### EXERCISE
Give the number of lines in the material below that include "frida", and write nothing else.
___ DATASET EXTRACT
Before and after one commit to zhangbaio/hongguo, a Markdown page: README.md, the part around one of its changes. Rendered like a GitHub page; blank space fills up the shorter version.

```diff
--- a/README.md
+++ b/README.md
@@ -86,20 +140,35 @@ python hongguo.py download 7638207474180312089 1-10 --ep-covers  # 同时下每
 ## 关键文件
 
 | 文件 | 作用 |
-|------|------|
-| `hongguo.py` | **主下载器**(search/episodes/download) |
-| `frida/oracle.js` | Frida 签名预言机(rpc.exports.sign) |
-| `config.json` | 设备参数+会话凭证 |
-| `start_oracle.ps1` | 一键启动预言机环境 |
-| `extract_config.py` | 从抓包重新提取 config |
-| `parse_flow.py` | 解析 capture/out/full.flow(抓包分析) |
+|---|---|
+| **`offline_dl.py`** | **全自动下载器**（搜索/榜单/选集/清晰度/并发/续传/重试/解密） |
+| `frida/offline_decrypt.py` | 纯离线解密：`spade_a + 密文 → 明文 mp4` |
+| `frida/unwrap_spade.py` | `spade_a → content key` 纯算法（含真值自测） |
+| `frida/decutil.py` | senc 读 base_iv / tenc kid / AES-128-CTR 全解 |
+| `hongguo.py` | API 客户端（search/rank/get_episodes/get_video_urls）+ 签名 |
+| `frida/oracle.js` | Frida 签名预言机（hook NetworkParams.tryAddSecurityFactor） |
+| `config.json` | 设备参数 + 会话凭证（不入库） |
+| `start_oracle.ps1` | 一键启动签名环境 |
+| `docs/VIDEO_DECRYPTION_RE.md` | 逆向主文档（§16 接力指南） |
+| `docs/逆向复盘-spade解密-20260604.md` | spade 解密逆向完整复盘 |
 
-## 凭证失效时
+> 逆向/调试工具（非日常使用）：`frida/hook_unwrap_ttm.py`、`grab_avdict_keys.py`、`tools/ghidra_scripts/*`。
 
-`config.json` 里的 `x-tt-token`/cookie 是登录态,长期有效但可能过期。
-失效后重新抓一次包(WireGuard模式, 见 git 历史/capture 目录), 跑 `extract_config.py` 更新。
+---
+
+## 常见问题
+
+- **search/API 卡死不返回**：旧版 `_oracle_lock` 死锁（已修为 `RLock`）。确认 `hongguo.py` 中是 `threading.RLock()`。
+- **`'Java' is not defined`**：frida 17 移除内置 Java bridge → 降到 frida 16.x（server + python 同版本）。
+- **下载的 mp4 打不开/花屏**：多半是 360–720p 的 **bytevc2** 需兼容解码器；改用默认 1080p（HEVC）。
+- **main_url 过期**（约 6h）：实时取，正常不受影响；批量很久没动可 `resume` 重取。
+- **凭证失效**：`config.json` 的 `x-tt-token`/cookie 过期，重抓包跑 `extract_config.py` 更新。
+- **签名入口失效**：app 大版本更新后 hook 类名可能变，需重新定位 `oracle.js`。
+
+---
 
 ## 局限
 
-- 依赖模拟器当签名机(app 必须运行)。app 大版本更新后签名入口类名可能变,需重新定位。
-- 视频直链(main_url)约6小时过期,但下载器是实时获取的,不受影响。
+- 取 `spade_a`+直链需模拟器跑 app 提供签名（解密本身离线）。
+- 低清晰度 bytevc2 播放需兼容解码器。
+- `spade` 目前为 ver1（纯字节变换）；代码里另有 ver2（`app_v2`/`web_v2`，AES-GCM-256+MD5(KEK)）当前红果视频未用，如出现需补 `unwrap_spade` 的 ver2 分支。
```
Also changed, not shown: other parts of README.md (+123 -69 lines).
______
### RESPONSE AREA
7